■ Activity ■
Give the data below again exactly as it stands. Omit the pictures.

■ Study material ■

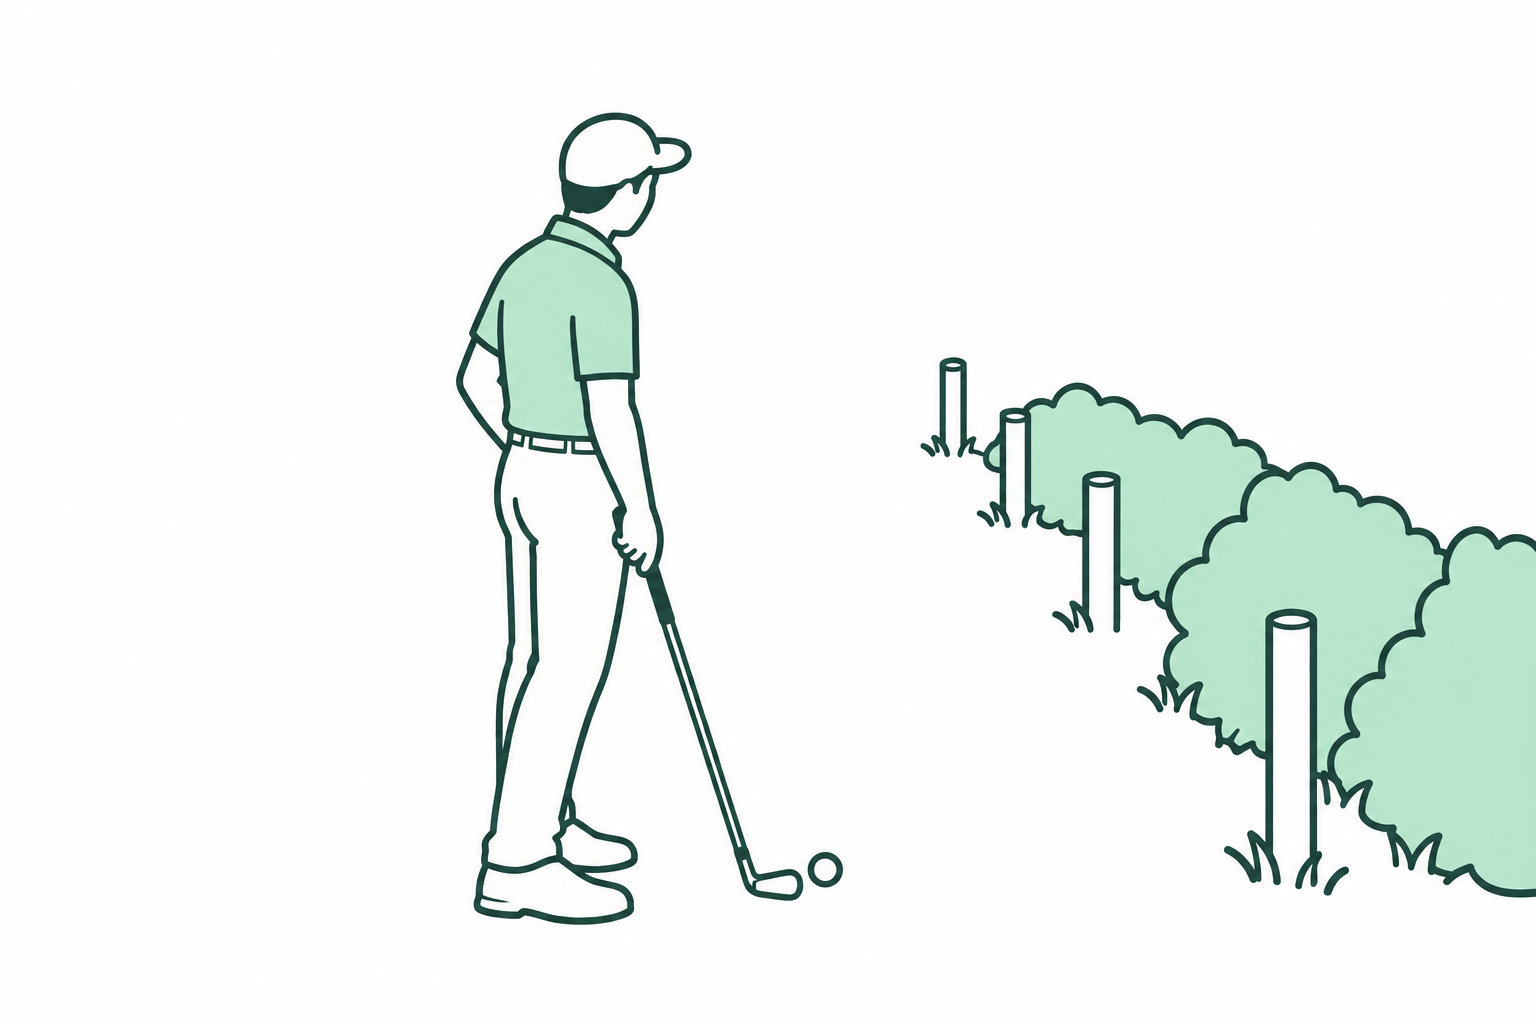
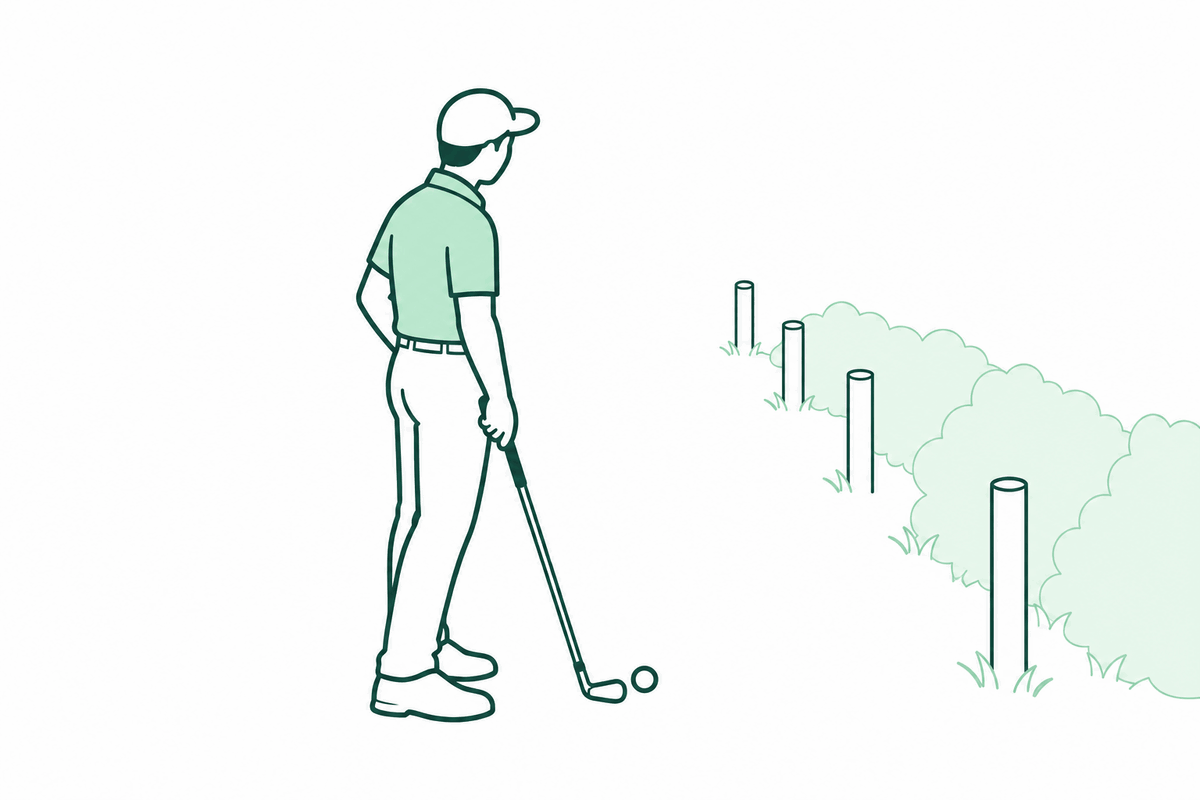
Refine foreground and background line weights in OB and yellow-area guides

diff --git a/assets/rule-guides.js b/assets/rule-guides.js
@@ -1,7 +1,7 @@
 /* High-resolution rule illustrations. No SVG or low-resolution fallback. */
 (function (root) {
   'use strict';
-  const version = '20260930-minimal-a1';
+  const version = '20261105-line-weight';
   const guides = {
     'ob-boundary': { image:'ob-boundary', title:'OBの境界は、球全体で判定', label:'球の一部でもコース内にあればOBではない', steps:['白杭だけの場合は、地表面での杭のコース側の点を結ぶ線が境界。白線の場合はコース側の縁が境界で、線自体はOB側。','球全体が境界の外にあればOB。球の一部でもコース内にあればOBではない。','コース内の球をOB側に立って打つことはできる。白杭を抜いたり動かしたりしてはいけない。'] },
     'tee-area': { image:'tee-area', title:'ティーイングエリアの範囲', label:'球の位置を確認。足はエリア外でもよい', steps:['指定された2つのティーマーカーの最も前方の点を結ぶ線が前縁。側縁はそれぞれのマーカーの外側。','後方2クラブレングスの長方形がエリア。携帯する最も長いクラブ（パターを除く）で測る。','球の一部がエリアに触れるか、その上にあればエリア内。区域外から打った場合の処置は競技形式によって異なるため本文を確認。'] },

■ Reply ■
Refine foreground and background line weights in OB and yellow-area guides

diff --git a/assets/rule-guides.js b/assets/rule-guides.js
@@ -1,7 +1,7 @@
 /* High-resolution rule illustrations. No SVG or low-resolution fallback. */
 (function (root) {
   'use strict';
-  const version = '20260930-minimal-a1';
+  const version = '20261105-line-weight';
   const guides = {
     'ob-boundary': { image:'ob-boundary', title:'OBの境界は、球全体で判定', label:'球の一部でもコース内にあればOBではない', steps:['白杭だけの場合は、地表面での杭のコース側の点を結ぶ線が境界。白線の場合はコース側の縁が境界で、線自体はOB側。','球全体が境界の外にあればOB。球の一部でもコース内にあればOBではない。','コース内の球をOB側に立って打つことはできる。白杭を抜いたり動かしたりしてはいけない。'] },
     'tee-area': { image:'tee-area', title:'ティーイングエリアの範囲', label:'球の位置を確認。足はエリア外でもよい', steps:['指定された2つのティーマーカーの最も前方の点を結ぶ線が前縁。側縁はそれぞれのマーカーの外側。','後方2クラブレングスの長方形がエリア。携帯する最も長いクラブ（パターを除く）で測る。','球の一部がエリアに触れるか、その上にあればエリア内。区域外から打った場合の処置は競技形式によって異なるため本文を確認。'] },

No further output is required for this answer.